- we "actively encouraged the formation in 1979 of the Confederation of Australian Sport" with 5.5 million sport people.
- Passive smoking -- transport bans -- non-smoking areas in licenced resaurants
- Smokers Rights League
- Sunday Telegraph fronted for an industry poll done by ANOP
- Dr William Whitby, a GP is available (as spokesperson)
- Confederation of Australian Sports formed in 1979 by Philip Morris.
- Wayne Reid sports administrator - salary and office expenses are paid by the Australian tobacco manufacturers.
- Nigel Gray and IUCC/Vic Anti-Cancer Council
- Media Council of Australia, Assoc of Aust. National Advertiser, and AAA
- MCA is helping with political activities
- Three companies to form the Tobacco Institute of Australia and currently seeking a suitable director. 
1978 Feb Australia -- Smoking and Health Strategy: Some recent developments in Australia. The author [Andrew Whist] outlines for his US executives the political and anti-tobacco activist realities in Australia.
The industry defence organisation is regulated from the very top of the three Australian companies - Philip Morris, WD & HO Wills and Rothmans. The three chief executives actively and continually monitor the smoking and health situation and actively attempt to resist any government intervention affecting the freedom of the industry to advertise and sell their products.
The chief executives are constantly advised by the industry ad-hoc Committee, a small group which actively attempts to stave off any anti-smoking laws and regulations. The ad-hoc Committee, which has been operating now for ten years, was originally rather large and unwieldy. A reduction in numbers has made the group more effective. It is assisted by 15 specialists, including publicists, media experts and lobbyists, the Committee is in daily contact and meets frequently to monitor current events and plan future campaigns.
This Committee has close links with tobacco growers, tobacco unions, the Media Council of Australia , the Association of' National Advertisers, the Federation of Australian Commercial Telecasters and Broadcasters, and sporting groups throughout the country. It carries out intense, ongoing lobbying with major federal and local political parties and groups, and a continuous contact program with the media..
Re the Media Council he boasts:
The three manufacturers have agreed to form an Australian Tobacco Institute, and are currently seeking a suitable Director.
However we do not see the Institute as the focal point of all our endeavours in the smoking and health field.
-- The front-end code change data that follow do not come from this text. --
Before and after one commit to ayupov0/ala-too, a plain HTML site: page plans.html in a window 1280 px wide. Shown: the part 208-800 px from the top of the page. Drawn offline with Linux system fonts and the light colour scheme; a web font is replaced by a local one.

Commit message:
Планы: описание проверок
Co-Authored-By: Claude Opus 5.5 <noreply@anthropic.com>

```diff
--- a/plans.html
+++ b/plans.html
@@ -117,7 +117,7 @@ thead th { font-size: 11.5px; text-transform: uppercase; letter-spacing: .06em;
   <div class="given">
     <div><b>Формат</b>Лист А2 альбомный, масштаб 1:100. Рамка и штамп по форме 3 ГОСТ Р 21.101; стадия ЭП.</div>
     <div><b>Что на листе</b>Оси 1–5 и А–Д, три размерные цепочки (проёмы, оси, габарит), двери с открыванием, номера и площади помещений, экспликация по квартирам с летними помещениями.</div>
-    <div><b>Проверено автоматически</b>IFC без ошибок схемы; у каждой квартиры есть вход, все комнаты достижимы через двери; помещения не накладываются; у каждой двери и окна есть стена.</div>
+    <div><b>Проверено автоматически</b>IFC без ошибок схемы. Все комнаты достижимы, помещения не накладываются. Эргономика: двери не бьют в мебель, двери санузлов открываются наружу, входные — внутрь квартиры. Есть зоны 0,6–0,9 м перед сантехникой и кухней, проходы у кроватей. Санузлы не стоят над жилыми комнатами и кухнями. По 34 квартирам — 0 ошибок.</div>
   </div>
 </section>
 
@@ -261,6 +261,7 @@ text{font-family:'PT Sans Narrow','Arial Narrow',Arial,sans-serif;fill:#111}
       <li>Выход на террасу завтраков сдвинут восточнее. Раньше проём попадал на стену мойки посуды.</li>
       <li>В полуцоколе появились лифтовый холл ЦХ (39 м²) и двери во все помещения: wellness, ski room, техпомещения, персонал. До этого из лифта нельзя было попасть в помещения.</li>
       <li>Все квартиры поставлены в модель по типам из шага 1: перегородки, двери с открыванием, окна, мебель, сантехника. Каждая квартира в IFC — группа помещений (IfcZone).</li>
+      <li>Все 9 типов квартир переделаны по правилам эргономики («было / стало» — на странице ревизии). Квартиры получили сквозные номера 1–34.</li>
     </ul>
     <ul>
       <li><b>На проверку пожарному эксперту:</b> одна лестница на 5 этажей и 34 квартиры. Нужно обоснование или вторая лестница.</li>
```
Our philosophy is to build up a number of strong bodies of resistance outside the industry itself, particularly in areas where public opinion can be marshalled on our side.
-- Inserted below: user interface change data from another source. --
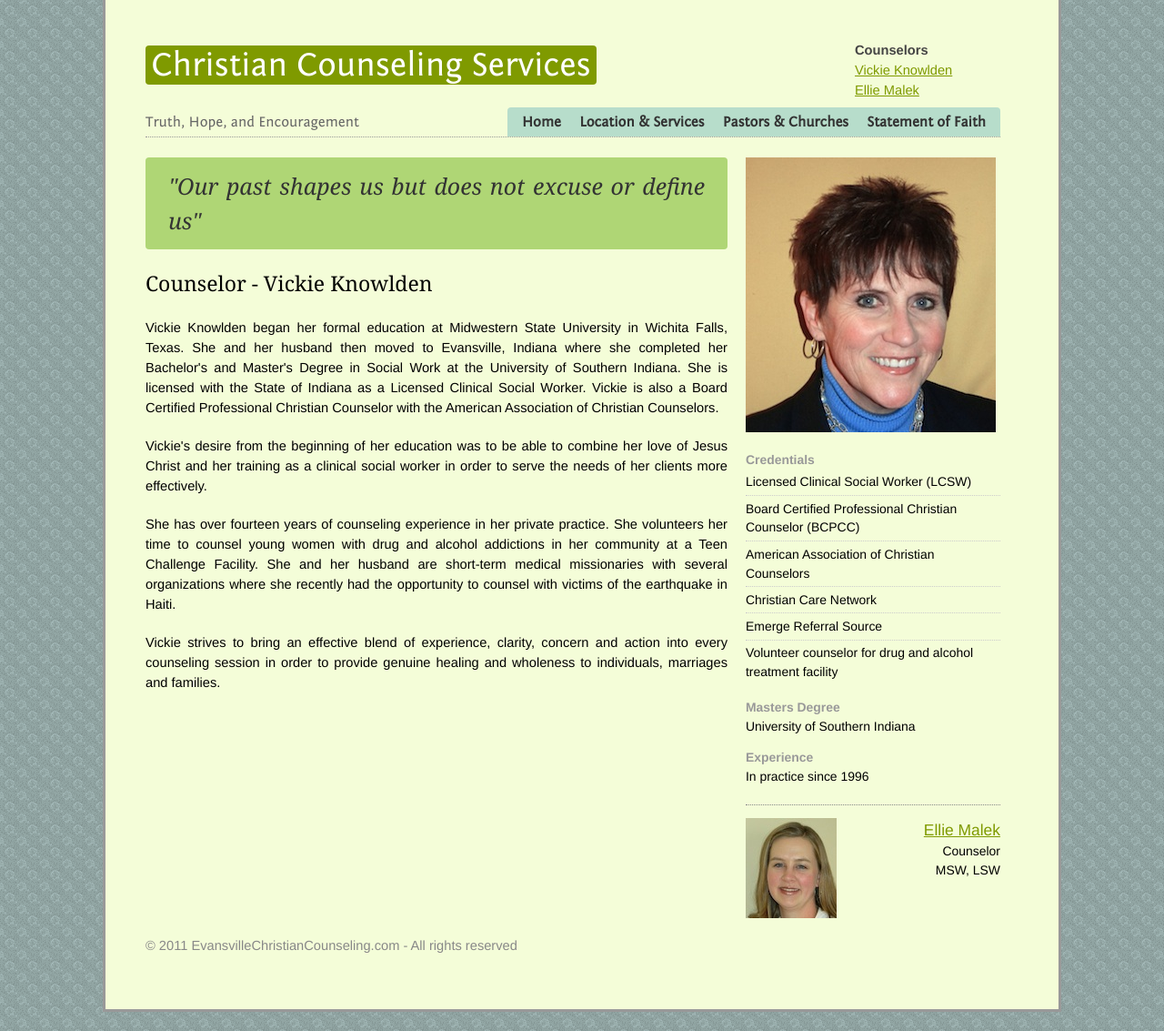
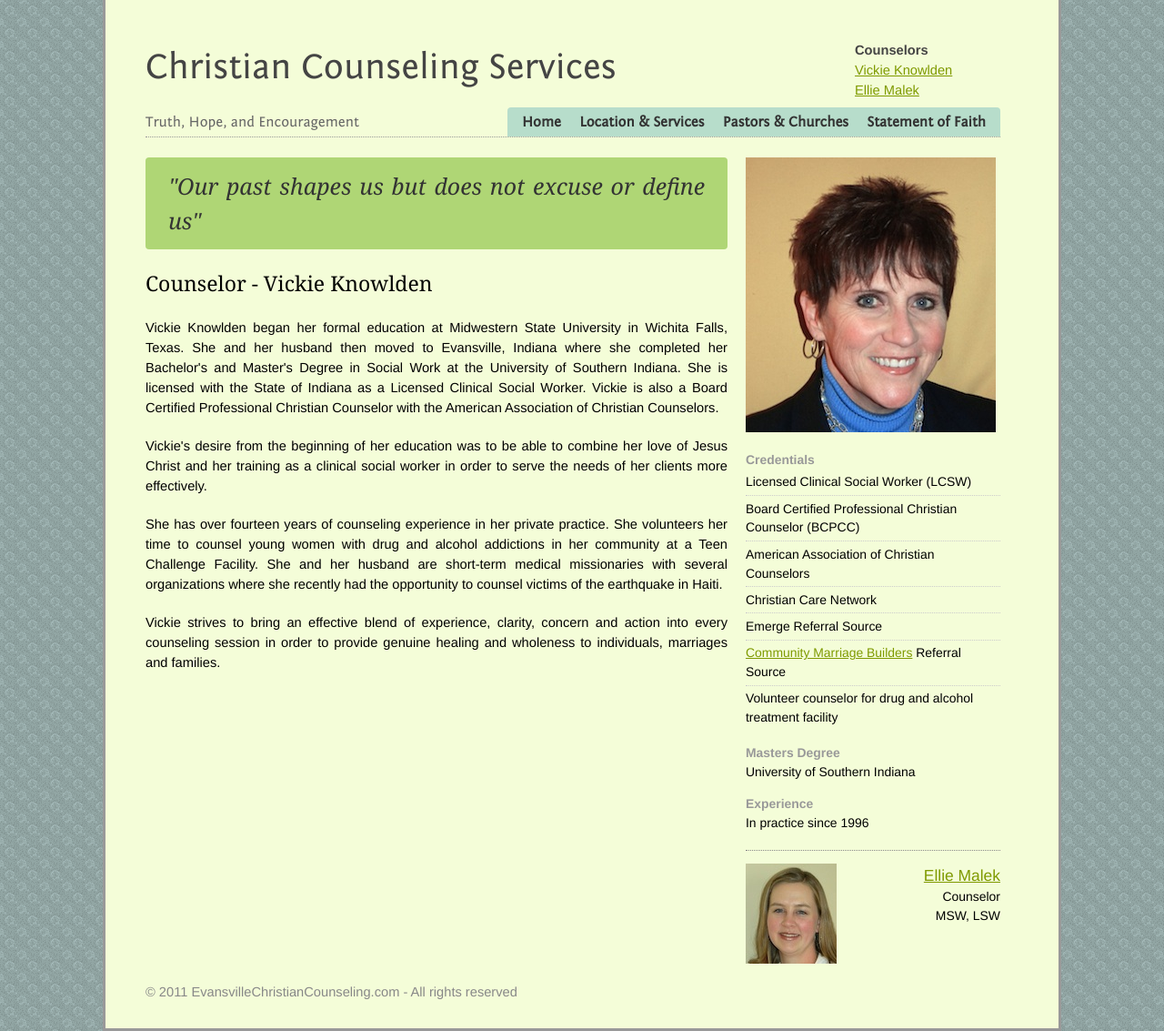
Before and after one commit to evansvillechristiancounseling/evansvillechristiancounseling.github.com, a Jekyll site: the page built from counselors/_posts/2011-01-09-vickie-knowlden.html, in a window 1280 px wide. Shown: the whole page at 91% size. Built offline with Jekyll 4.4.1, drawn with Linux system fonts in a browser that asks for light colours.

Commit message:
[rd5] remove green block title. added link to vickie's credentials

```diff
--- a/_layouts/home.html
+++ b/_layouts/home.html
@@ -6,7 +6,7 @@ layout: default
   <div class="clearfix">
     <div class="grid_10 alpha">
     <a href="/" title="Christian Counseling Services" id="title">
-      <span>Christian Counseling Services</span>
+      Christian Counseling Services
     </a>
     </div>
 
--- a/_layouts/support.html
+++ b/_layouts/support.html
@@ -6,7 +6,7 @@ layout: default
   <div class="clearfix">
     <div class="grid_13 alpha">
       <a href="/" title="Christian Counseling Services" id="title">
-        <span>Christian Counseling Services</span>
+        Christian Counseling Services
       </a>
     </div>
 
--- a/counselors/_posts/2011-01-09-ellie-malek.html
+++ b/counselors/_posts/2011-01-09-ellie-malek.html
@@ -43,7 +43,7 @@ keywords: ellie malek, lcsw
       <dt>Credentials</dt>
       <dd>
         <ul>
-          <li>Licensed Social Worker (LCSW, MSW)</li>
+          <li>Licensed Social Worker (LSW, MSW)</li>
           <li>Community College Instructor</li>
           <li>Hospital Social Worker</li>
           <li>Youth Pastor's Wife</li>
--- a/counselors/_posts/2011-01-09-vickie-knowlden.html
+++ b/counselors/_posts/2011-01-09-vickie-knowlden.html
@@ -32,7 +32,7 @@ keywords: vickie knowlden, lcsw
       She has over fourteen years of counseling experience in her private practice. She volunteers
       her time to counsel young women with drug and alcohol addictions in her community at a Teen
       Challenge Facility. She and her husband are short-term medical missionaries with several
-      organizations where she recently had the opportunity to counsel with victims of the earthquake
+      organizations where she recently had the opportunity to counsel victims of the earthquake
       in Haiti.
     </p>
     <p>
@@ -54,6 +54,7 @@ keywords: vickie knowlden, lcsw
           <li>American Association of Christian Counselors</li>
           <li>Christian Care Network</li>
           <li>Emerge Referral Source</li>
+          <li><a href="http://www.makeitlast.org">Community Marriage Builders</a> Referral Source</li>
           <li>Volunteer counselor for drug and alcohol treatment facility</li>
         </ul>
       </dd>
--- a/stylesheets/styles.css
+++ b/stylesheets/styles.css
@@ -35,7 +35,7 @@ p { text-align: justify; }
   background-color: #fff;
   border: 2px solid #999;
   border-top: 0;
-  padding: 3em;
+  padding: 3em 3em 1em 3em;
 }
 
 #container.courthouse {
@@ -78,6 +78,7 @@ p { text-align: justify; }
 #header #location {
   font-size: 100%;
   font-family: Helvetica, Arial, sans-serif;
+  margin-bottom: 2em;
 }
 
 /* slogan */
--- a/stylesheets/theme-zenden.css
+++ b/stylesheets/theme-zenden.css
@@ -22,6 +22,9 @@ a:active { color: #afd675; }
 }
 
 #header a#title {
+  font-size: 32pt;
+}
+#header.support a#title {
   font-size: 30pt;
 }
 #header a#title span {
```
We have close contacts on the Media Council of Australia, which is vitally concerned with any attempts to restrict freedom to, advertise. Members of the Council have strongly represented our mutual interests to politicians in e.g. Victoria and Tasmania. 
- Later that year, Bryan Simpson, the head of the Media Council, became head of the new Tobacco Institute of Australia.
1980 Philip Morris Australia (PMA) Corporate Affairs report on the Australian situation says:
In order to persuade the [Frazer Liberal] federal government to reject the far-reaching recommendations of the committee on tobacco and alcohol, including advertising bans, sponsorship restrictions, and excise increases reduce consumption, PMA undertook intensive lobbying of federal ministers and politicians of all parties. Issues discussed included the contribution of the tobacco industry to the economy, the futility and injustlce of advertising bans and the inequitable effect of further taxation increases.
The federal cabinet rejected most of the committee's 54 recommendations on tobacco and alcohol. The only recommendation of any significance to be accepted was tar and nicotine labeling, and implementation is still a long way off.
PMA undertook a project to establish a review panel representing media, advertisers, agencies and the Tobacco Institute to broaden defense of the self-regulatory system. PMA suggested to the Media Vouncil of Australia that the existing review panel be broadened. The council adopted and implemented this plan. All future cigarette advertising complaints will be dealt with initially by the Tobacco Advertising Council. Federal tobacco excise has not been increased since 1978. Representation on this issue is continuous.
PMA initiated a project to improve staffing, increase political effectiveness and upgrade information resources and the retrieval system of the Tobacco Institute of Australia. TIA is now politically effective and able to respond quickly to each new requirement. 
1986 National Health & Medical Research Council (NHMRC) first report.
1994 Dec 8 Dr Julian Lee's Independent Working Group has published findings that are headlined in the Sydney Morning Herald "Passive smoking: panel queries dangers." They claim to have examined 500 scientific papers on passive smoking (since formation in Oct ??) 
1995 National Health & Medical Research Council (NHMRC) second report.